We had a big old house. There was an extra room – formerly a nursery or playroom and it eventually became the sewing and costume room where all the dress ups were kept. We had a sewing machine set up in there and we rigged up a three way mirror at one end of the room. We had a little wooden platform with three steps up, then a flat surface at the top with about a 2×3 foot rectangular “floor.” I would climb up there, stand on the platform section in front of the mirror, and my mother would help me into some fantastical frothy old ball gown or prom dress we had found. This was a typical scenario. I was about 5 yrs old and the ornate tulle dress was made for an adult woman. But no matter! My mother was an expert seamstress. She would cut the dresses way down and alter them to fit me.
Thus, she could indulge her hobby for sewing fantastical costumes – fairly tale princess gowns – and I could dress up to my hearts content. She also restored and remade dresses for herself when we found attractive vintage pieces that she liked. That is how my interest in all things vintage and beautiful clothes began and eventually evolved to the point it is today!
When I found these beautiful pink cherry blossom wooden bottomed shoes in a grungy second hand store I instantly thought these would be perfect additions to the child’s costume collection. They are beautiful little works of art! I have no idea what they were originally made for or to go with or where. I am hoping someone who sees them here can help me to identify them. If you read this and know anything about these, would you please let me know? They have no markings or sizing of any kind on them.
I do carry on my family tradition of creating and maintaining a child’s costume trunk and stash. I make costumes for it too. Most recently a pair of boys pirate pants, by special request as a birthday present. And a little girl’s version of a very elegant black raw silk and tulle Audrey Hepburn Breakfast at Tiffany’s long party dress for a 4 year old to wear for her birthday party with black silk party shoes, a crystal Eissenberg Ice Brooch at the waist, an aurora borealis necklace and a rhinestone tiara!
Working on my child’s costume trunk is really fun and a constant work in progress. I enjoy keeping is stocked with all manner of fancy dress up and play outfits, finding ethnic costumes in small sizes, tiny beaded purses, small sized Asian style pajamas and “smoking jackets” and, of course, the outrageous party dresses which I transform into Jean-Antoine Watteau inspired miniature ball gowns.

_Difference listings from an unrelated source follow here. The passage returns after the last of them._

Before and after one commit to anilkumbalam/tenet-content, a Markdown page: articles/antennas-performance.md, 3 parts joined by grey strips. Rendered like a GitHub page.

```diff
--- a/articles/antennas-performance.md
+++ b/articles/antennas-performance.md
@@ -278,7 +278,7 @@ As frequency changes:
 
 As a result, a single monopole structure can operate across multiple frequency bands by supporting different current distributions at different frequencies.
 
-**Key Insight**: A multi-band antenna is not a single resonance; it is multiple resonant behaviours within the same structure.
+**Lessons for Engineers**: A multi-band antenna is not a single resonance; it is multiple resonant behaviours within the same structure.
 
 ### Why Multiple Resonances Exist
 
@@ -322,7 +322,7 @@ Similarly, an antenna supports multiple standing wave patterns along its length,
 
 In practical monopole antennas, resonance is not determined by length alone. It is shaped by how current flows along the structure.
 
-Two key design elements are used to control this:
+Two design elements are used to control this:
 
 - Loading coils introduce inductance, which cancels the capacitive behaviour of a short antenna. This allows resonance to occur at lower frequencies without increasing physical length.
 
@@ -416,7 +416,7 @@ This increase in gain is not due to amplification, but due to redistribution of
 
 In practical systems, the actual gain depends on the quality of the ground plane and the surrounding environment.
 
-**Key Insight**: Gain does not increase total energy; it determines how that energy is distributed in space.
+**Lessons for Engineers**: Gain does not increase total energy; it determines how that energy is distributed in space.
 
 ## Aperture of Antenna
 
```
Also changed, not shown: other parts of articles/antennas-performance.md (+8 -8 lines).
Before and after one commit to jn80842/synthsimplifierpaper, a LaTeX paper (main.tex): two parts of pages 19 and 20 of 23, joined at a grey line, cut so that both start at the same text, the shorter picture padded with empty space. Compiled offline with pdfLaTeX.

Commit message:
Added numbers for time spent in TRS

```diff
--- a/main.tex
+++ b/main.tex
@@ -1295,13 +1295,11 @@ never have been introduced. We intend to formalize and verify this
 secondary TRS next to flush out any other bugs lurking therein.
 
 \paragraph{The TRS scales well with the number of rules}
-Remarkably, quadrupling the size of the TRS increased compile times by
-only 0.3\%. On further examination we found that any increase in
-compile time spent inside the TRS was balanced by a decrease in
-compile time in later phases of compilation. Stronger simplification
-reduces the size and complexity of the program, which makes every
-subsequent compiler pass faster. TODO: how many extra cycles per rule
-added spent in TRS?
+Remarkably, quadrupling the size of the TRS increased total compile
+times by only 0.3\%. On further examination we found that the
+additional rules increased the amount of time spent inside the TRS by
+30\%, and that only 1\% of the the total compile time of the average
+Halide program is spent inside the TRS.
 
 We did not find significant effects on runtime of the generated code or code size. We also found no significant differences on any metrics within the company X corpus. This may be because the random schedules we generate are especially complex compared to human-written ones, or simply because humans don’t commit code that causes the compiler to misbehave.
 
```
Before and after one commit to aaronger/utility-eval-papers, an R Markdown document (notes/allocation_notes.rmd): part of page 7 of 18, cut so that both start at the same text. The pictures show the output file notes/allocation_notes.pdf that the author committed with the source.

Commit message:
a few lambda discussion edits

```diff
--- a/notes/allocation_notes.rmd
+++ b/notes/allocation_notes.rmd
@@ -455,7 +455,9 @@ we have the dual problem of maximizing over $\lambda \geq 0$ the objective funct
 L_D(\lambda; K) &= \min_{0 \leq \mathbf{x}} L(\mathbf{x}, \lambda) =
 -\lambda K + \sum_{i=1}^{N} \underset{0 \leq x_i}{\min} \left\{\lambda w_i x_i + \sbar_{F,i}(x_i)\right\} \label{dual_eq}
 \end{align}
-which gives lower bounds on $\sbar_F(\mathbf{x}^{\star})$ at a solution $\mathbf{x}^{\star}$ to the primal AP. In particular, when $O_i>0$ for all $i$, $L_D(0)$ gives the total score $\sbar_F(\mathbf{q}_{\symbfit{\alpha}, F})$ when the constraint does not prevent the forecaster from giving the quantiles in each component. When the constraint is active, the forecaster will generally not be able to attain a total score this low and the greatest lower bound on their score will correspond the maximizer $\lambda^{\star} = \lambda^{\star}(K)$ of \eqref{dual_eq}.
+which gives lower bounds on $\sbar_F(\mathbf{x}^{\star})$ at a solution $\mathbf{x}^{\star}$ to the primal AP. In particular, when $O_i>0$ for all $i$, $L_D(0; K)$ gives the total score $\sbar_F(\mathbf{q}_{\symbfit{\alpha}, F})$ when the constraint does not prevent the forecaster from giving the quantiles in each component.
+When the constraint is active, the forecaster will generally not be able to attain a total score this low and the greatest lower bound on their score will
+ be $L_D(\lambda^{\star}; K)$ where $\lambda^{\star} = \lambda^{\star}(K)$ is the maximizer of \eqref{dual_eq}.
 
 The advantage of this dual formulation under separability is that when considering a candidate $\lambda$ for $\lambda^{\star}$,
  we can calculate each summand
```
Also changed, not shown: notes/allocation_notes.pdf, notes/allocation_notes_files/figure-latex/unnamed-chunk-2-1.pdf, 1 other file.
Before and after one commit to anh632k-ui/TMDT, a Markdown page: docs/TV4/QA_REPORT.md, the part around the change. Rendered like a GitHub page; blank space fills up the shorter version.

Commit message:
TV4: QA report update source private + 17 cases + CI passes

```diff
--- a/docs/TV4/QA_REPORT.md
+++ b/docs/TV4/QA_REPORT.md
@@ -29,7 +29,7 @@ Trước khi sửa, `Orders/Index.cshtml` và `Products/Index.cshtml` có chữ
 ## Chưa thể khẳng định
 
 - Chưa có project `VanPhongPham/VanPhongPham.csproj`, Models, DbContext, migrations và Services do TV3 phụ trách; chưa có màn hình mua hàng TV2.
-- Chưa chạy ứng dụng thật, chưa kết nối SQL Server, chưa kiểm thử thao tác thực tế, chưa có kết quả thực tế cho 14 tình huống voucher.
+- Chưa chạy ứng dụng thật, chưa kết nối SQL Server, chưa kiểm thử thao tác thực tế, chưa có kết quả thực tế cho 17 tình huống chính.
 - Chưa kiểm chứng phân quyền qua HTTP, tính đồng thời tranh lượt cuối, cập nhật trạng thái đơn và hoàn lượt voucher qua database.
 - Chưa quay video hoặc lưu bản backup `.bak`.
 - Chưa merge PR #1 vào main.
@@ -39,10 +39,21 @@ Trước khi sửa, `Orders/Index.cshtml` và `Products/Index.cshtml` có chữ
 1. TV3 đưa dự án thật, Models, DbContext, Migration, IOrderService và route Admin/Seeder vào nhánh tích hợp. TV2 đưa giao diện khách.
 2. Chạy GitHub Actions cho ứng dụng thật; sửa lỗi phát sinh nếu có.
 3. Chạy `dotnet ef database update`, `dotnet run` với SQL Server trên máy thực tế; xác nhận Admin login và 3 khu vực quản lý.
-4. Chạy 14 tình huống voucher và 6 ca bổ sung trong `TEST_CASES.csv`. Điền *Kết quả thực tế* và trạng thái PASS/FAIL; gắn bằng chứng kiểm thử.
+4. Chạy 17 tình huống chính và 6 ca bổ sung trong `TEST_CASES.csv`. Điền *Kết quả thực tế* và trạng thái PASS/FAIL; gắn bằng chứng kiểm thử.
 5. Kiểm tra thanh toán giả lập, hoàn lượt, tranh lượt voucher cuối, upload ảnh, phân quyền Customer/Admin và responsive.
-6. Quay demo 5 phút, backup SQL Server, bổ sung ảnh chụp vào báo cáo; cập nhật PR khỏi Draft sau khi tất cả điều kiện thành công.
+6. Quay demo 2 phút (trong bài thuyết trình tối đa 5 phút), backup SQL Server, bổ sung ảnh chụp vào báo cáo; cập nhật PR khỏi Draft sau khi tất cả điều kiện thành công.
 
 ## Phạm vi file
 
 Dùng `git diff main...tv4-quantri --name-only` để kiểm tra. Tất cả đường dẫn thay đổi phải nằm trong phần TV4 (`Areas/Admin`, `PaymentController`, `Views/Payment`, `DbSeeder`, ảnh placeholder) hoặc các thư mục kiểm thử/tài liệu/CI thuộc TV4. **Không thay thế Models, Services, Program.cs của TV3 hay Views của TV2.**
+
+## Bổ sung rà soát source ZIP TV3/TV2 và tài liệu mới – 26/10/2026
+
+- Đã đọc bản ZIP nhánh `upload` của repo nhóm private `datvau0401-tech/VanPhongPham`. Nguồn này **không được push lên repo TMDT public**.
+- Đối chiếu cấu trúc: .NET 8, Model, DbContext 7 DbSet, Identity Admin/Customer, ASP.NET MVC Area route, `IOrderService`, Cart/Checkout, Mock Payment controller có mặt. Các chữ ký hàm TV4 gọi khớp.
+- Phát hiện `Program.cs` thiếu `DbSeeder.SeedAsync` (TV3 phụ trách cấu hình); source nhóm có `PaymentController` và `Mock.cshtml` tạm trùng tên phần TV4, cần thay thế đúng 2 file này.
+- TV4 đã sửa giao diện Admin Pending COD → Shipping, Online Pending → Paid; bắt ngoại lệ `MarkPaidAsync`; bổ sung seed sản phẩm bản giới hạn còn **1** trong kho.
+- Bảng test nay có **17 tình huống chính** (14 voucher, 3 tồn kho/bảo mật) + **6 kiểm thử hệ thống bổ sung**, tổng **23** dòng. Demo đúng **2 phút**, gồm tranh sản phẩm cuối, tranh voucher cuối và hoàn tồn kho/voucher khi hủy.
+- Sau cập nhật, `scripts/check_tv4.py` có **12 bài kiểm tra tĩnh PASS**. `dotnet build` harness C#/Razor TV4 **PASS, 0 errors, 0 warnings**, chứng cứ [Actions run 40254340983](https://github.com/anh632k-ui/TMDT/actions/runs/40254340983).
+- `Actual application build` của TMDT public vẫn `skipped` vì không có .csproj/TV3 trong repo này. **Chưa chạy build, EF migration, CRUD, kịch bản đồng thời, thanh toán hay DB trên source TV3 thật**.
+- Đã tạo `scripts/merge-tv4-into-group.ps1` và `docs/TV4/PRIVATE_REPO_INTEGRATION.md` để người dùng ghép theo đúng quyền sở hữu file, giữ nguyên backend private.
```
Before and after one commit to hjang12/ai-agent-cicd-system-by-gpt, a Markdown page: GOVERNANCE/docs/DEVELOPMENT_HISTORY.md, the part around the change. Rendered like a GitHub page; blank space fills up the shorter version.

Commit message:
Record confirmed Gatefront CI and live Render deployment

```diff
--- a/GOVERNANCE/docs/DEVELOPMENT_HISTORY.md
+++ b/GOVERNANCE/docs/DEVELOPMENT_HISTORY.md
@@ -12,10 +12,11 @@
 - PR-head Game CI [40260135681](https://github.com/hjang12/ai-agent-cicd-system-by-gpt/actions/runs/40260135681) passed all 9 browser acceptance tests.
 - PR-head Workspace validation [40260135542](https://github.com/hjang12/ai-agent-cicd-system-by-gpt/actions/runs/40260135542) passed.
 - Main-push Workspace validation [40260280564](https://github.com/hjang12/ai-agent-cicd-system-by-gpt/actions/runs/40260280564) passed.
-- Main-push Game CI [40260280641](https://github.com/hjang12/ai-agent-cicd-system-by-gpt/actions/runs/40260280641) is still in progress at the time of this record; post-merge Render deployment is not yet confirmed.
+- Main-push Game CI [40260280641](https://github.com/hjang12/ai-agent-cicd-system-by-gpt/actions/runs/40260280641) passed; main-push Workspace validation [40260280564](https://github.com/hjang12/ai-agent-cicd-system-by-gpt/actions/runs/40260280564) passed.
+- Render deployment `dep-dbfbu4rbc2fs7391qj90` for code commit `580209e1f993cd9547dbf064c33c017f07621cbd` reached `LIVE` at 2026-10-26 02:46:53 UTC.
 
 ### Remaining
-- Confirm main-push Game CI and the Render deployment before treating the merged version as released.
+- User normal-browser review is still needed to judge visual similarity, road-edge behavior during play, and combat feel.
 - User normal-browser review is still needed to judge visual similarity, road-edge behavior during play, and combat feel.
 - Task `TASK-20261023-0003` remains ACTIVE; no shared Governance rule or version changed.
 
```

I discovered old bridesmaid dresses in raw silk or silk dupioni are common finds at thrift stores and run about $9.99 in my town. They are normally white or cream real silk and the skits contain several yards of silk fabric! Yes! Expensive silk fabric. I carefully remove the skirts by picking out the seams with a seam ripper. Sine the dresses are commonly long (and really ugly designs!) this often yields 3 to 4 yards of nice silk! Silk that would cost at least $20 per yard at a fabric store new. The fact that is is white or off whit is a plus because I can easily dye it. The dresses sometimes have borders of elegant lace or over skirts of lace or applique. Sometimes large bows or sashes. Sometimes flowers made of silk and used as trimming.This is a great source of material for creating new and fantastic elegant princess gowns. In this case, gowns worthy of Charles James, Valentina or Norman Norell. It is good practice for me, the designer – to see what I can come up with working with inexpensive materials in small sizes. These are my training dresses as a designer.
I have done a dove blue grey one, a subtle gold brown one, a black one, and a soft yellow gold one. and the recent black one. I aim for antique looking colors and styles from Watteau paintings. I will photograph some of them soon when I can get the model who is now 4 years old to cooperate! Fortunately she loves this kind of play!
I have recently been collecting old style straw children’s large straw hats to add to my Watteau inspired vision of child’s dressing. And very small sizes ~ like old fashioned tiny ladies size 4 ~ of vintage high heels and party shoes and boots and other types of old fashioned shoes.
I am planning ahead so that my in house model, will be able to wear them when she is about 6 to 8 years old! You have to train little girls from an early age to love vintage clothes and elegant jewelry, hats and shoes. And to walk in high heels, of course! That is very important! And it is a skill that should be passed down from generation to generation. That is how I learned! Playing dress up in my mother’s and aunt’s hats and jewelry and high heels and being allowed and encouraged to do so. They played with me and had a wonderful time too! Our house was a constant fashion show. And it was a great education! Women need to pass these skills down to each other, and it is a privilege to be able to both give and receive in this respect!
Just one last thought! Don’t these shoes look like lovely little liquor flavored Petits Fours? And don’t they make you hungry for some of those?
Photographs by Fredric Lehrman.
Shoes from The Lady Violette Shoe Collection.